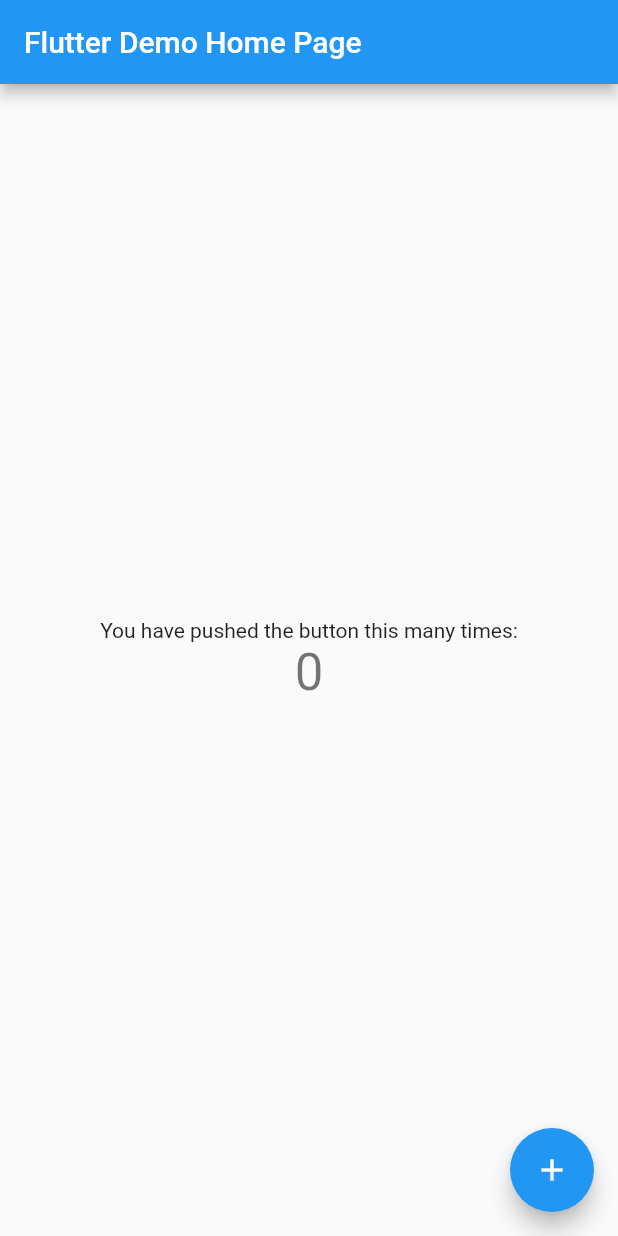
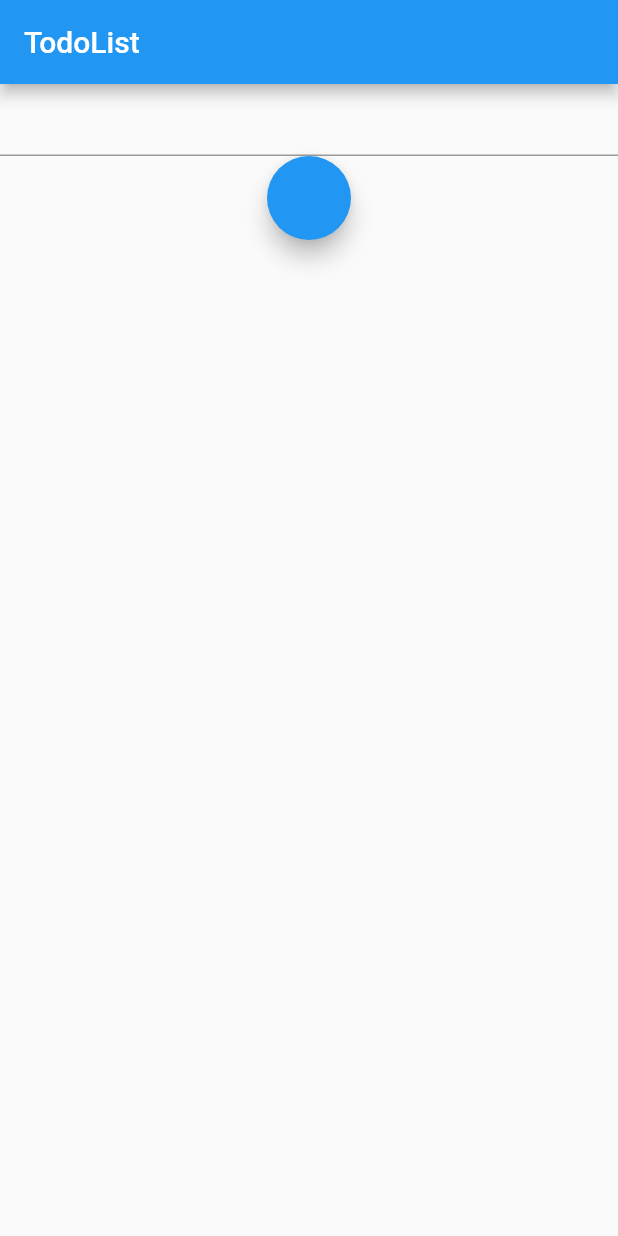
Before and after one commit to Njko/flutter_testing_demo4, a Flutter app: the screen it shows after launch, on a phone screen of 412 x 824 dp. Run offline on Flutter 3.47's test engine with Material 2 defaults, Android fonts, the phone set to English and light mode, and no system bars; missing offline and left inert: preview.

Commit message:
feat : [US] example update Completed example

```diff
--- a/lib/main.dart
+++ b/lib/main.dart
@@ -1,4 +1,5 @@
 import 'package:flutter/material.dart';
+import 'package:flutter_testing_demo4/todo_list.dart';
 
 void main() {
   runApp(MyApp());
@@ -26,7 +27,11 @@
         // closer together (more dense) than on mobile platforms.
         visualDensity: VisualDensity.adaptivePlatformDensity,
       ),
-      home: MyHomePage(title: 'Flutter Demo Home Page'),
+      home: Scaffold(
+          appBar: AppBar(
+            title: Text('TodoList'),
+          ),
+          body: TodoList()), //MyHomePage(title: 'Flutter Demo Home Page'),
     );
   }
 }
--- /dev/null
+++ b/lib/todo_list.dart
@@ -0,0 +1,146 @@
+import 'package:flutter/material.dart';
+import 'package:preview/preview.dart';
+
+/*class TodoList extends StatelessWidget {
+  /*
+  @override
+  Widget build(BuildContext context) {
+    //1 Test 'Look at place to add a Todo' fails because it cannot find a Texfield -> provide a Texfield
+    //return Text("Hello World");
+
+    //2 Test 'Look at place to add a Todo' fails because TextField requires a Material widget ancestor
+    // -> improve TestContextWidget to introduce Scaffold
+    //3 Test 'Look at place to add a Todo' fails beacause MediaQuery.of() called with a context that does not contain a MediaQuery
+    // -> improve TestContextWidget to introduce MaterialApp
+    //4 Test 'Enter text in the Todo' works because it finds the text in the Textfield
+    //5 Test 'Add an item in the Todo' fails because it tries to tap on a non existing FloatActionButton
+    // -> Introduce the minimum number of Widget to make that test succeed
+    return TextField();
+  }*/
+
+
+  @override
+  Widget build(BuildContext context) {
+    //6 Test 'Add an item in the Todo' works because it finds 'hi' on the Texfield
+    // -> update test to introduce key to find specific text elsewhere
+    //7 Test 'Add an item in the Todo' fails because it cannot find an item with specific key
+    // -> introduce key on any item that is not Textfield
+    //8 Test 'Add an item in the Todo' works because it found an item with the specific id
+    // -> change test to make sure that a child of widget containing key has text 'hi'
+    //9 Test 'Add an item in the Todo' fails because it cannot find a matching ancestor to our text 'hi'
+    // -> change code to build child containing 'hi' when pressing button
+    // => change TodoList from Stateless to Stateful
+    return Column(
+      children: [
+        TextField(),
+        FloatingActionButton(
+          key: Key('todo1'),
+          onPressed: () {},
+        ),
+      ],
+    );
+  }
+}
+*/
+
+//10 Perfectly valid solution to validate our tests
+// -> add new test to add a new item in the todolist
+//11 Test 'Add two items in the list' fails because it cannot find the text hello
+// and if you change 'hi' to 'hello' the 'Add an item in the Todo' fails
+// -> time to add a proper implementation
+/*class TodoList extends StatefulWidget {
+  @override
+  _TodoListState createState() => _TodoListState();
+}
+
+class _TodoListState extends State<TodoList> {
+  var _isPressed = false;
+
+  @override
+  Widget build(BuildContext context) {
+    return Column(
+      children: [
+        TextField(),
+        FloatingActionButton(
+          onPressed: () {
+            setState(() {
+              _isPressed = true;
+            });
+          },
+        ),
+        Container(
+          key: Key('todo1'),
+          child: _isPressed ? Text('hi') : Container(),
+        )
+      ],
+    );
+  }
+}*/
+
+class TodoList extends StatefulWidget {
+  @override
+  _TodoListState createState() => _TodoListState();
+}
+
+class _TodoListState extends State<TodoList> {
+  //13 provide a controller for the Textfield to retrieve the text
+  final _controller = TextEditingController();
+  //14 provide a store for the todolist => part of State of Widget
+  final _todos = <String>[];
+  var idIncrement = 0;
+
+  @override
+  Widget build(BuildContext context) {
+    return Column(
+      children: [
+        TextField(
+          controller: _controller,
+        ),
+        FloatingActionButton(
+          onPressed: () {
+            //15 we will update the state of the widget when pressing the button
+            setState(() {
+              //16 add a way to link the textfield controller to the model
+              _todos.add(_controller.text);
+              //17 empty the textfield
+              _controller.clear();
+            });
+          },
+        ),
+        //18 All tests fail because ListView is potentially infinite height
+        //-> wrap in Expanded Container
+        Expanded(
+          child: ListView.builder(
+              itemCount: _todos.length,
+              itemBuilder: (BuildContext ctx, int index) {
+                //20 Replace this Container by a Dismissible
+                return Dismissible(
+                  //21 Make sure the key is unique: https://www.youtube.com/watch?v=kn0EOS-ZiIc
+                  key: Key('${_todos[index]}$index'),
+                  //19 Wrap Text in ListTile to give basic layout and default dimensions
+                  child: ListTile(title: Text(_todos[index])),
+                  onDismissed: (direction) {
+                    //22 SetState is optional here because pressing the action button
+                    //will trigger the setState and rebuild the whole widget
+                    _todos.removeAt(index);
+                    //});
+                  },
+                );
+              }),
+        ),
+      ],
+    );
+  }
+}
+
+class WidgetPreview extends PreviewProvider {
+  @override
+  List<Preview> get previews {
+    return [
+      Preview(
+        frame: Frames.iphone8,
+        child: TodoList(),
+      ),
+    ];
+  }
+}
```
Also changed, not shown: lib/main.preview.dart (added, +20 -0 lines), 2 other files.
----
_TASK TO COMPLETE:_ Exclude all images and retype the data precisely.

_EXERCISE RESPONSE:_
Before and after one commit to Njko/flutter_testing_demo4, a Flutter app: the screen it shows after launch, on a phone screen of 412 x 824 dp. Run offline on Flutter 3.47's test engine with Material 2 defaults, Android fonts, the phone set to English and light mode, and no system bars; missing offline and left inert: preview.

Commit message:
feat : [US] example update Completed example

```diff
--- a/lib/main.dart
+++ b/lib/main.dart
@@ -1,4 +1,5 @@
 import 'package:flutter/material.dart';
+import 'package:flutter_testing_demo4/todo_list.dart';
 
 void main() {
   runApp(MyApp());
@@ -26,7 +27,11 @@
         // closer together (more dense) than on mobile platforms.
         visualDensity: VisualDensity.adaptivePlatformDensity,
       ),
-      home: MyHomePage(title: 'Flutter Demo Home Page'),
+      home: Scaffold(
+          appBar: AppBar(
+            title: Text('TodoList'),
+          ),
+          body: TodoList()), //MyHomePage(title: 'Flutter Demo Home Page'),
     );
   }
 }
--- /dev/null
+++ b/lib/todo_list.dart
@@ -0,0 +1,146 @@
+import 'package:flutter/material.dart';
+import 'package:preview/preview.dart';
+
+/*class TodoList extends StatelessWidget {
+  /*
+  @override
+  Widget build(BuildContext context) {
+    //1 Test 'Look at place to add a Todo' fails because it cannot find a Texfield -> provide a Texfield
+    //return Text("Hello World");
+
+    //2 Test 'Look at place to add a Todo' fails because TextField requires a Material widget ancestor
+    // -> improve TestContextWidget to introduce Scaffold
+    //3 Test 'Look at place to add a Todo' fails beacause MediaQuery.of() called with a context that does not contain a MediaQuery
+    // -> improve TestContextWidget to introduce MaterialApp
+    //4 Test 'Enter text in the Todo' works because it finds the text in the Textfield
+    //5 Test 'Add an item in the Todo' fails because it tries to tap on a non existing FloatActionButton
+    // -> Introduce the minimum number of Widget to make that test succeed
+    return TextField();
+  }*/
+
+
+  @override
+  Widget build(BuildContext context) {
+    //6 Test 'Add an item in the Todo' works because it finds 'hi' on the Texfield
+    // -> update test to introduce key to find specific text elsewhere
+    //7 Test 'Add an item in the Todo' fails because it cannot find an item with specific key
+    // -> introduce key on any item that is not Textfield
+    //8 Test 'Add an item in the Todo' works because it found an item with the specific id
+    // -> change test to make sure that a child of widget containing key has text 'hi'
+    //9 Test 'Add an item in the Todo' fails because it cannot find a matching ancestor to our text 'hi'
+    // -> change code to build child containing 'hi' when pressing button
+    // => change TodoList from Stateless to Stateful
+    return Column(
+      children: [
+        TextField(),
+        FloatingActionButton(
+          key: Key('todo1'),
+          onPressed: () {},
+        ),
+      ],
+    );
+  }
+}
+*/
+
+//10 Perfectly valid solution to validate our tests
+// -> add new test to add a new item in the todolist
+//11 Test 'Add two items in the list' fails because it cannot find the text hello
+// and if you change 'hi' to 'hello' the 'Add an item in the Todo' fails
+// -> time to add a proper implementation
+/*class TodoList extends StatefulWidget {
+  @override
+  _TodoListState createState() => _TodoListState();
+}
+
+class _TodoListState extends State<TodoList> {
+  var _isPressed = false;
+
+  @override
+  Widget build(BuildContext context) {
+    return Column(
+      children: [
+        TextField(),
+        FloatingActionButton(
+          onPressed: () {
+            setState(() {
+              _isPressed = true;
+            });
+          },
+        ),
+        Container(
+          key: Key('todo1'),
+          child: _isPressed ? Text('hi') : Container(),
+        )
+      ],
+    );
+  }
+}*/
+
+class TodoList extends StatefulWidget {
+  @override
+  _TodoListState createState() => _TodoListState();
+}
+
+class _TodoListState extends State<TodoList> {
+  //13 provide a controller for the Textfield to retrieve the text
+  final _controller = TextEditingController();
+  //14 provide a store for the todolist => part of State of Widget
+  final _todos = <String>[];
+  var idIncrement = 0;
+
+  @override
+  Widget build(BuildContext context) {
+    return Column(
+      children: [
+        TextField(
+          controller: _controller,
+        ),
+        FloatingActionButton(
+          onPressed: () {
+            //15 we will update the state of the widget when pressing the button
+            setState(() {
+              //16 add a way to link the textfield controller to the model
+              _todos.add(_controller.text);
+              //17 empty the textfield
+              _controller.clear();
+            });
+          },
+        ),
+        //18 All tests fail because ListView is potentially infinite height
+        //-> wrap in Expanded Container
+        Expanded(
+          child: ListView.builder(
+              itemCount: _todos.length,
+              itemBuilder: (BuildContext ctx, int index) {
+                //20 Replace this Container by a Dismissible
+                return Dismissible(
+                  //21 Make sure the key is unique: https://www.youtube.com/watch?v=kn0EOS-ZiIc
+                  key: Key('${_todos[index]}$index'),
+                  //19 Wrap Text in ListTile to give basic layout and default dimensions
+                  child: ListTile(title: Text(_todos[index])),
+                  onDismissed: (direction) {
+                    //22 SetState is optional here because pressing the action button
+                    //will trigger the setState and rebuild the whole widget
+                    _todos.removeAt(index);
+                    //});
+                  },
+                );
+              }),
+        ),
+      ],
+    );
+  }
+}
+
+class WidgetPreview extends PreviewProvider {
+  @override
+  List<Preview> get previews {
+    return [
+      Preview(
+        frame: Frames.iphone8,
+        child: TodoList(),
+      ),
+    ];
+  }
+}
```
Also changed, not shown: lib/main.preview.dart (added, +20 -0 lines), 2 other files.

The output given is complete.